Communicate Early and Often // Meredith Stoll

4/21/2015

“Wait, what?!”

 

These words are uttered far too often within the KSU Design+Make Studio. As projects have arisen and some have disappeared, we, as a studio, have gained a vast amount of knowledge about project coordination. Specifically within the Alma pavilion project we have encountered many unexpected obstacles, such as material specifications and poor time planning. Not all of these problems could have been avoided, but I am sure that some of them could have been with proper communication between all team members.

 

Granted, this is our first time developing a project of this nature, we have a natural learning curve in order to produce a sustainable project. As the current project coordinator for the Alma pavilion I have seen how communication can make or break a project timeline. One of the first tasks that I undertook was simply creating a schedule of all the deadlines. Now with few weeks left of the project I look back and see how the timeline was advanced and pushed back, purely from a communication standpoint.

 

One example of where communication was lacking was when we were pouring concrete on site. The pouring of our concrete on site went smoothly besides one factor that we were unaware of when we were in communication with our contractor.
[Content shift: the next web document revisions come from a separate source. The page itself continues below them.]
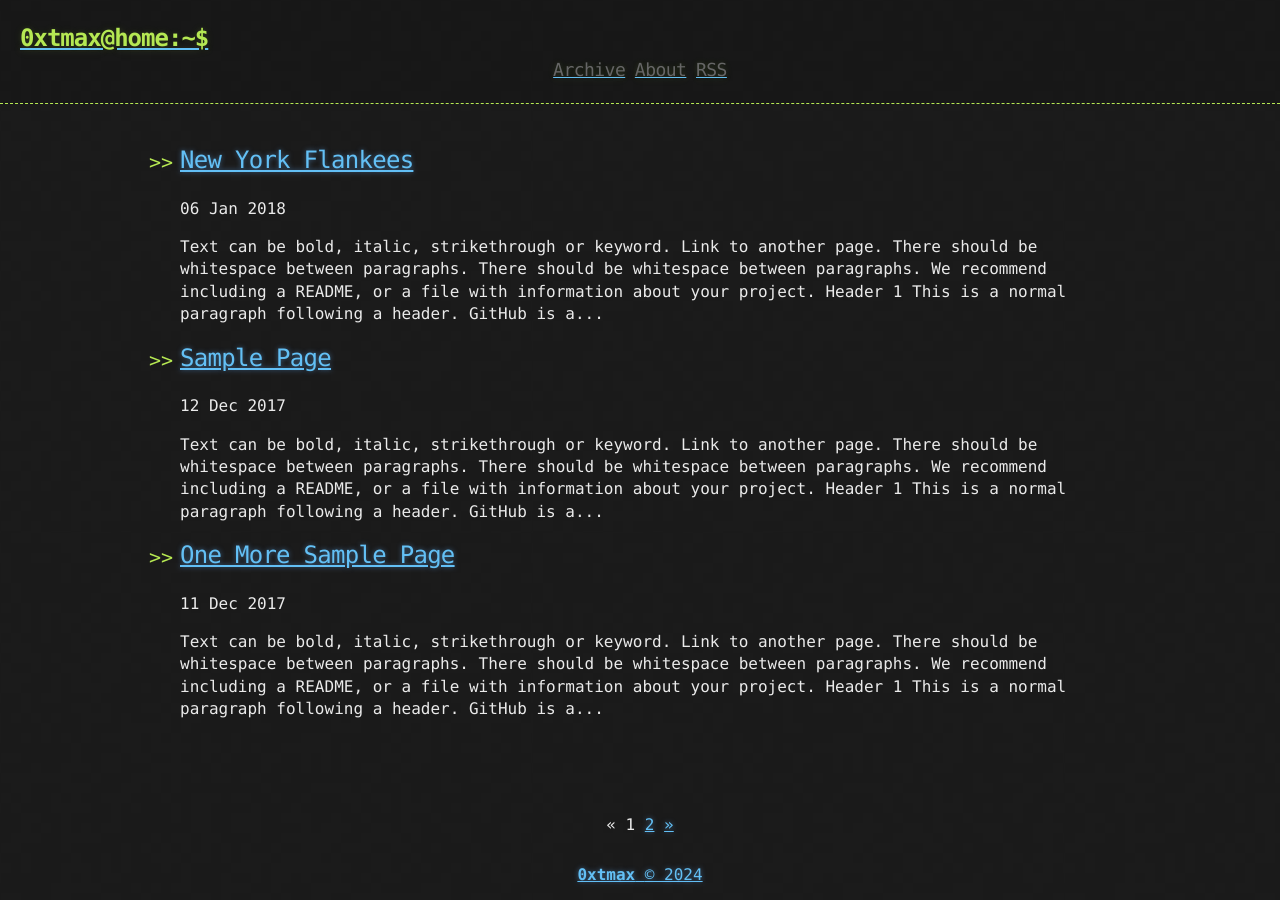
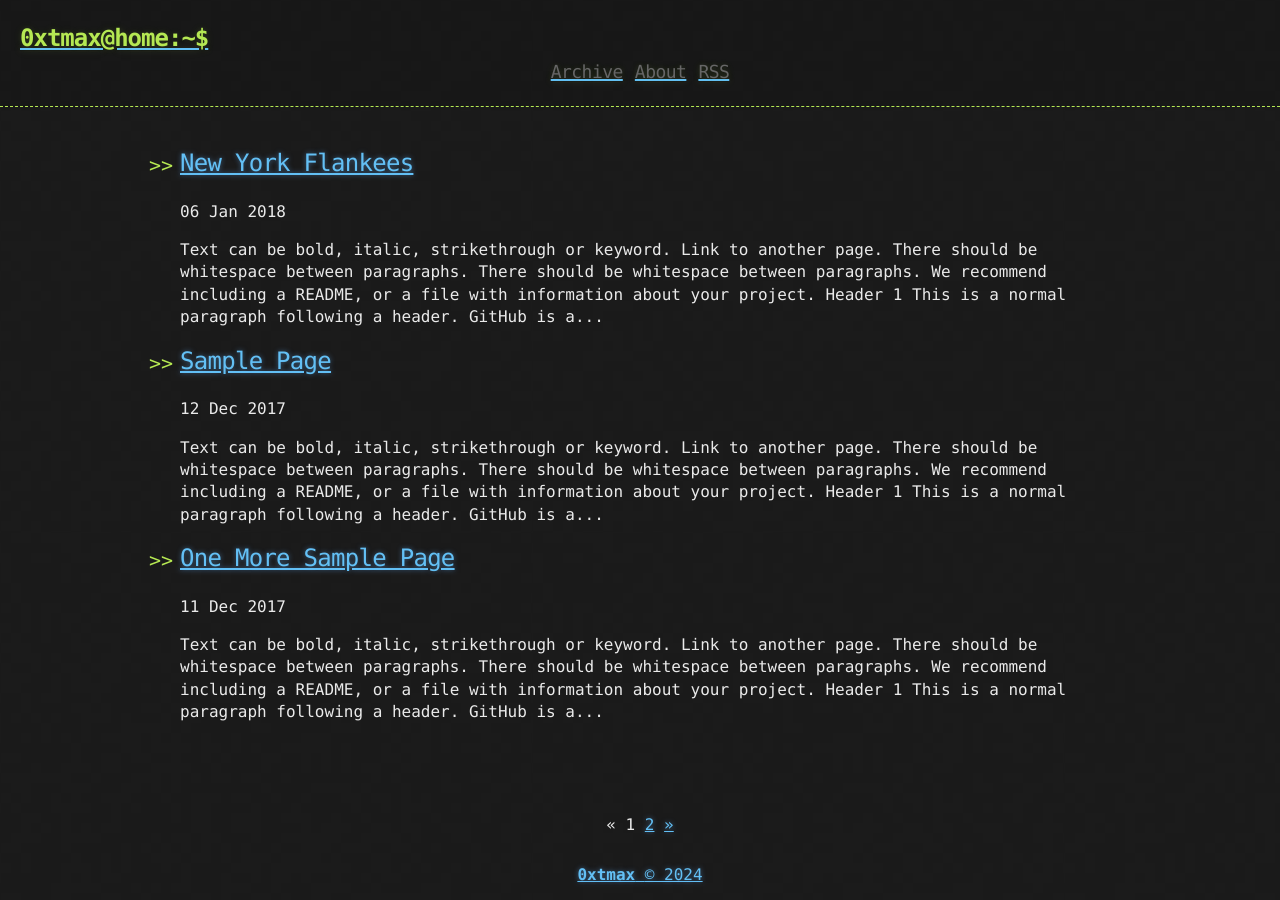
Before and after one commit to 0xtmax/0xtmax.github.io, a Jekyll site: the page built from index.html, in a window 1280 px wide. Built offline with Jekyll 4.4.1, drawn with Linux system fonts in a browser that asks for light colours; the list of posts is cut into pages by our own code.

Commit message:
image78890

```diff
--- a/_includes/header.html
+++ b/_includes/header.html
@@ -7,9 +7,7 @@
     <div class="header-links">
       {% include links.html %}
     </div>
-    <div class="header-logo">
 
-    </div>
 
   </div>
 </header>
--- a/_sass/base.scss
+++ b/_sass/base.scss
@@ -58,6 +58,7 @@
 
 .header-links {
   text-align: center;
+  font-size: 20px;
 }
 
 .header-link {
@@ -77,13 +78,6 @@
                0 0 10px rgba(181, 232, 83, 0.1);
   letter-spacing: -1px;
   -webkit-font-smoothing: antialiased;
-}
-
-header logo{
-  width: 100%;
-  height: 100px;
-  background:url('https://i.pinimg.com/736x/11/43/06/114306e21486b306162838d6b0a6c02e.jpg');
-  text-align: right;
 }
 
 header h2 {
```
We had been under the assumption that he was providing the concrete and a couple days before we were scheduled to pour, we were told that we had to order the concrete ourselves from an outside provider. This was a miscommunication between us and the contractor. Eventually everything worked out, but as somewhat inexperienced workers, we failed to ask that simple question, which put us a day behind in pouring the concrete.

 

As fifth year architecture students, most of us have done some work in an architectural setting and have realized that the degree to which communication plays a role is vital. As we have worked through several projects this year as a studio we can see how communication is key when obtaining clients or projects. How an architect interacts with clients and communicates their design can be crucial to the success of the business and/or the project. Day to day relations between team members and contractors can be essential to the progression of the project. If deadlines are missed and the timeline of a project shifts, it can lead to the client being unhappy and can reflect poorly on the firm. Needless to say communication skills may be the most important in an architect’s realm.

 

Only a few weeks till graduation and as our reality of working in the architectural profession nears, we need to realize that the days of testing our skills are over. Once deployed into an architecture firm, real clients, real money become really real! Time is money and any error or missed deadline costs the client, the firm and ultimately you. So remember the timely advice of: communicate early and often!

Written by Meredith Stoll